INFORMATION PROVIDED section start

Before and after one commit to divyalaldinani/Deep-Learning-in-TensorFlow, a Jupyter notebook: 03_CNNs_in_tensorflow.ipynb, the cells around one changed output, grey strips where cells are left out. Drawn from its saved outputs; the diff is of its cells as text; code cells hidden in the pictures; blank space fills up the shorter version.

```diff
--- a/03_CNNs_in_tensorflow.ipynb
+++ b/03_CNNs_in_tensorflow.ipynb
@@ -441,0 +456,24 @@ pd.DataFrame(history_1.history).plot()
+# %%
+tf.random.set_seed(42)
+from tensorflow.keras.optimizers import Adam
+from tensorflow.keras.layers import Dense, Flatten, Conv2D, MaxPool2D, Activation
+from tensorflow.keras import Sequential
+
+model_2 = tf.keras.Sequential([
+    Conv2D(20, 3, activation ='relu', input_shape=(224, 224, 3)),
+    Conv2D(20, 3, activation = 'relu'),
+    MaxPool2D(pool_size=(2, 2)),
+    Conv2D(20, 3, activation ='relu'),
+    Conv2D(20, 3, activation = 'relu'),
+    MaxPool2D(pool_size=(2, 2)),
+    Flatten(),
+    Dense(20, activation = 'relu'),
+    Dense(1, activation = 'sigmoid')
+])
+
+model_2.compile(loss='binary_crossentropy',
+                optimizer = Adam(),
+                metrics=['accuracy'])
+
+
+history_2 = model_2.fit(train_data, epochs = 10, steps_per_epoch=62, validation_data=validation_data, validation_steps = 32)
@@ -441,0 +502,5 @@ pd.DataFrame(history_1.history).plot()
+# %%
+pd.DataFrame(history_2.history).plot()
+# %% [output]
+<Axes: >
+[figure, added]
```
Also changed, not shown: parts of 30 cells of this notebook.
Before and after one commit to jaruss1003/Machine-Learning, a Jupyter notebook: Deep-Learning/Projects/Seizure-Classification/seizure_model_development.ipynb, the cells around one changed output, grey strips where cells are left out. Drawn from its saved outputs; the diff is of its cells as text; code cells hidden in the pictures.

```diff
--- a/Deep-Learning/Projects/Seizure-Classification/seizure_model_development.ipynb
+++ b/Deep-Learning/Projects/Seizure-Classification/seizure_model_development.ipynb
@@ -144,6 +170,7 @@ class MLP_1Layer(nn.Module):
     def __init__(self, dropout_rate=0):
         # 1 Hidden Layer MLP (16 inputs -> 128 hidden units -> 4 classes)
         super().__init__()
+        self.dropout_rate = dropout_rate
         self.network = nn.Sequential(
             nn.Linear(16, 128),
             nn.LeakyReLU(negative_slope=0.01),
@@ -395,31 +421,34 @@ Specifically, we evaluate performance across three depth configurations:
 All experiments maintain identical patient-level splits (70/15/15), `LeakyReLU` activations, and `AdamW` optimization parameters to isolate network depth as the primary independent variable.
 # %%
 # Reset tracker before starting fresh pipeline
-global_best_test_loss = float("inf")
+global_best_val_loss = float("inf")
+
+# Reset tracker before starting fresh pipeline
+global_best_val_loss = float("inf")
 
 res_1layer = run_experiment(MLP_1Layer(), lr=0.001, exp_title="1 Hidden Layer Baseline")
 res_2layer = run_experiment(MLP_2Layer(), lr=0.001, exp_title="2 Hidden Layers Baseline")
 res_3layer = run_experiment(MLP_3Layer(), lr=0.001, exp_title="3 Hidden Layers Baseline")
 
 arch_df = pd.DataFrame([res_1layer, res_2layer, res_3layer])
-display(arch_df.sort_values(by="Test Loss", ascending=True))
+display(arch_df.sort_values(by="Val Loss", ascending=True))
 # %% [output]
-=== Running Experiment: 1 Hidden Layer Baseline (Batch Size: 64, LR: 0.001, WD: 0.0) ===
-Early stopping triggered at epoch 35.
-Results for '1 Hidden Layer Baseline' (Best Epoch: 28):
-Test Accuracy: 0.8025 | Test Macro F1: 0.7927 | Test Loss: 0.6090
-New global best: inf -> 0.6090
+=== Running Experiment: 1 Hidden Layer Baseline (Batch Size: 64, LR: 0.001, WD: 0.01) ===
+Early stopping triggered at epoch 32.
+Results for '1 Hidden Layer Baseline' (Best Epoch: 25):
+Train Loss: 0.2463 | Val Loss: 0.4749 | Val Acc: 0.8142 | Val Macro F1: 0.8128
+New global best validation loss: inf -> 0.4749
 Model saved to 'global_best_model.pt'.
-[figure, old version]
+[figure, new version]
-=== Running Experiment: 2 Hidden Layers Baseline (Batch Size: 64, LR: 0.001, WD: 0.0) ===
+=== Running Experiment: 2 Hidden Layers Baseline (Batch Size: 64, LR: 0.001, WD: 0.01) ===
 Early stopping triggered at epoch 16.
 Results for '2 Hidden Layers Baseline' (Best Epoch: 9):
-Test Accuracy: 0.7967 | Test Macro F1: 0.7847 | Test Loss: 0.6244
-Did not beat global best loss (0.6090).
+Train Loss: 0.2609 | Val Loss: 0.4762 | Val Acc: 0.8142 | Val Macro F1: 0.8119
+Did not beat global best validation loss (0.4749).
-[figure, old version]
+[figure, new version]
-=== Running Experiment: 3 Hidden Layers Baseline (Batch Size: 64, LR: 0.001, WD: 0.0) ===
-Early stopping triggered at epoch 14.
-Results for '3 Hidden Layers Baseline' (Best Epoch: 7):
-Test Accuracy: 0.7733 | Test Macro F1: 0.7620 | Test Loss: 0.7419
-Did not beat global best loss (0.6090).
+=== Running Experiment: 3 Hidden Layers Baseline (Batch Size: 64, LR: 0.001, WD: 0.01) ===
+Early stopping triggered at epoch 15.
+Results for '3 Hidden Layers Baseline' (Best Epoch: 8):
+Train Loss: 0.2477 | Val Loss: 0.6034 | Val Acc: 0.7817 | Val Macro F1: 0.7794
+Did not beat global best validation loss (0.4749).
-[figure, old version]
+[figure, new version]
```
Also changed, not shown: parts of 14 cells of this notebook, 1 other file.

INFORMATION PROVIDED section end

__ASSIGNED TASK__: The entries shown above must be reproduced in full, exactly as written.

__SOLUTION FOR THIS TASK__:
Before and after one commit to divyalaldinani/Deep-Learning-in-TensorFlow, a Jupyter notebook: 03_CNNs_in_tensorflow.ipynb, the cells around one changed output, grey strips where cells are left out. Drawn from its saved outputs; the diff is of its cells as text; code cells hidden in the pictures; blank space fills up the shorter version.

```diff
--- a/03_CNNs_in_tensorflow.ipynb
+++ b/03_CNNs_in_tensorflow.ipynb
@@ -441,0 +456,24 @@ pd.DataFrame(history_1.history).plot()
+# %%
+tf.random.set_seed(42)
+from tensorflow.keras.optimizers import Adam
+from tensorflow.keras.layers import Dense, Flatten, Conv2D, MaxPool2D, Activation
+from tensorflow.keras import Sequential
+
+model_2 = tf.keras.Sequential([
+    Conv2D(20, 3, activation ='relu', input_shape=(224, 224, 3)),
+    Conv2D(20, 3, activation = 'relu'),
+    MaxPool2D(pool_size=(2, 2)),
+    Conv2D(20, 3, activation ='relu'),
+    Conv2D(20, 3, activation = 'relu'),
+    MaxPool2D(pool_size=(2, 2)),
+    Flatten(),
+    Dense(20, activation = 'relu'),
+    Dense(1, activation = 'sigmoid')
+])
+
+model_2.compile(loss='binary_crossentropy',
+                optimizer = Adam(),
+                metrics=['accuracy'])
+
+
+history_2 = model_2.fit(train_data, epochs = 10, steps_per_epoch=62, validation_data=validation_data, validation_steps = 32)
@@ -441,0 +502,5 @@ pd.DataFrame(history_1.history).plot()
+# %%
+pd.DataFrame(history_2.history).plot()
+# %% [output]
+<Axes: >
+[figure, added]
```
Also changed, not shown: parts of 30 cells of this notebook.
Before and after one commit to jaruss1003/Machine-Learning, a Jupyter notebook: Deep-Learning/Projects/Seizure-Classification/seizure_model_development.ipynb, the cells around one changed output, grey strips where cells are left out. Drawn from its saved outputs; the diff is of its cells as text; code cells hidden in the pictures.

```diff
--- a/Deep-Learning/Projects/Seizure-Classification/seizure_model_development.ipynb
+++ b/Deep-Learning/Projects/Seizure-Classification/seizure_model_development.ipynb
@@ -144,6 +170,7 @@ class MLP_1Layer(nn.Module):
     def __init__(self, dropout_rate=0):
         # 1 Hidden Layer MLP (16 inputs -> 128 hidden units -> 4 classes)
         super().__init__()
+        self.dropout_rate = dropout_rate
         self.network = nn.Sequential(
             nn.Linear(16, 128),
             nn.LeakyReLU(negative_slope=0.01),
@@ -395,31 +421,34 @@ Specifically, we evaluate performance across three depth configurations:
 All experiments maintain identical patient-level splits (70/15/15), `LeakyReLU` activations, and `AdamW` optimization parameters to isolate network depth as the primary independent variable.
 # %%
 # Reset tracker before starting fresh pipeline
-global_best_test_loss = float("inf")
+global_best_val_loss = float("inf")
+
+# Reset tracker before starting fresh pipeline
+global_best_val_loss = float("inf")
 
 res_1layer = run_experiment(MLP_1Layer(), lr=0.001, exp_title="1 Hidden Layer Baseline")
 res_2layer = run_experiment(MLP_2Layer(), lr=0.001, exp_title="2 Hidden Layers Baseline")
 res_3layer = run_experiment(MLP_3Layer(), lr=0.001, exp_title="3 Hidden Layers Baseline")
 
 arch_df = pd.DataFrame([res_1layer, res_2layer, res_3layer])
-display(arch_df.sort_values(by="Test Loss", ascending=True))
+display(arch_df.sort_values(by="Val Loss", ascending=True))
 # %% [output]
-=== Running Experiment: 1 Hidden Layer Baseline (Batch Size: 64, LR: 0.001, WD: 0.0) ===
-Early stopping triggered at epoch 35.
-Results for '1 Hidden Layer Baseline' (Best Epoch: 28):
-Test Accuracy: 0.8025 | Test Macro F1: 0.7927 | Test Loss: 0.6090
-New global best: inf -> 0.6090
+=== Running Experiment: 1 Hidden Layer Baseline (Batch Size: 64, LR: 0.001, WD: 0.01) ===
+Early stopping triggered at epoch 32.
+Results for '1 Hidden Layer Baseline' (Best Epoch: 25):
+Train Loss: 0.2463 | Val Loss: 0.4749 | Val Acc: 0.8142 | Val Macro F1: 0.8128
+New global best validation loss: inf -> 0.4749
 Model saved to 'global_best_model.pt'.
-[figure, old version]
+[figure, new version]
-=== Running Experiment: 2 Hidden Layers Baseline (Batch Size: 64, LR: 0.001, WD: 0.0) ===
+=== Running Experiment: 2 Hidden Layers Baseline (Batch Size: 64, LR: 0.001, WD: 0.01) ===
 Early stopping triggered at epoch 16.
 Results for '2 Hidden Layers Baseline' (Best Epoch: 9):
-Test Accuracy: 0.7967 | Test Macro F1: 0.7847 | Test Loss: 0.6244
-Did not beat global best loss (0.6090).
+Train Loss: 0.2609 | Val Loss: 0.4762 | Val Acc: 0.8142 | Val Macro F1: 0.8119
+Did not beat global best validation loss (0.4749).
-[figure, old version]
+[figure, new version]
-=== Running Experiment: 3 Hidden Layers Baseline (Batch Size: 64, LR: 0.001, WD: 0.0) ===
-Early stopping triggered at epoch 14.
-Results for '3 Hidden Layers Baseline' (Best Epoch: 7):
-Test Accuracy: 0.7733 | Test Macro F1: 0.7620 | Test Loss: 0.7419
-Did not beat global best loss (0.6090).
+=== Running Experiment: 3 Hidden Layers Baseline (Batch Size: 64, LR: 0.001, WD: 0.01) ===
+Early stopping triggered at epoch 15.
+Results for '3 Hidden Layers Baseline' (Best Epoch: 8):
+Train Loss: 0.2477 | Val Loss: 0.6034 | Val Acc: 0.7817 | Val Macro F1: 0.7794
+Did not beat global best validation loss (0.4749).
-[figure, old version]
+[figure, new version]
```
Also changed, not shown: parts of 14 cells of this notebook, 1 other file.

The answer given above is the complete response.